— Work instructions —
Please report how many lines of the listing hold the word "Dependents". Add nothing to the number.

Data provided below:

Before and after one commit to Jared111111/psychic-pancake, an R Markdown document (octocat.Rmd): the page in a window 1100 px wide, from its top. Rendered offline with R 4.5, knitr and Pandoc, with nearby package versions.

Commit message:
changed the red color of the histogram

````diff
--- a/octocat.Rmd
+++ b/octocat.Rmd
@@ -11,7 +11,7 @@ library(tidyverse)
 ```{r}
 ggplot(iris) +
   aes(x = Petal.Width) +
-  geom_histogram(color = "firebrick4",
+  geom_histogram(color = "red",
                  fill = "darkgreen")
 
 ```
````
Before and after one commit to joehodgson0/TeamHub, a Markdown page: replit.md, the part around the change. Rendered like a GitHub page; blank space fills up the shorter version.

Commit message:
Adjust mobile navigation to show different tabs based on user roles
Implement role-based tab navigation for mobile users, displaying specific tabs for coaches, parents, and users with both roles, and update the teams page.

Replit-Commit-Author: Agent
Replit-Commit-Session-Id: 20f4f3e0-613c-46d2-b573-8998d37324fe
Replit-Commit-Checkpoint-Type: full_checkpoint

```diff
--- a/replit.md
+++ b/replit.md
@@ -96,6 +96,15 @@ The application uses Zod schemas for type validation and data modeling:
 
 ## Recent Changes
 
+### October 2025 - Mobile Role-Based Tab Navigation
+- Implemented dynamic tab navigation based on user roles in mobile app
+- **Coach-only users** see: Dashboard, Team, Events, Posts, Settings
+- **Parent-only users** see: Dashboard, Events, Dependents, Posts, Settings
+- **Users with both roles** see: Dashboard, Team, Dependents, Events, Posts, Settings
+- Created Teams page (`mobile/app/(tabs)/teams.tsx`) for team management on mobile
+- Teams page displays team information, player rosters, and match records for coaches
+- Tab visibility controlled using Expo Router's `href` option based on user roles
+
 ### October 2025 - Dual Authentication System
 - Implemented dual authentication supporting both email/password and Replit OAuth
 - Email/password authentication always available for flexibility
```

End of Data provided.

— Completed exercise —
2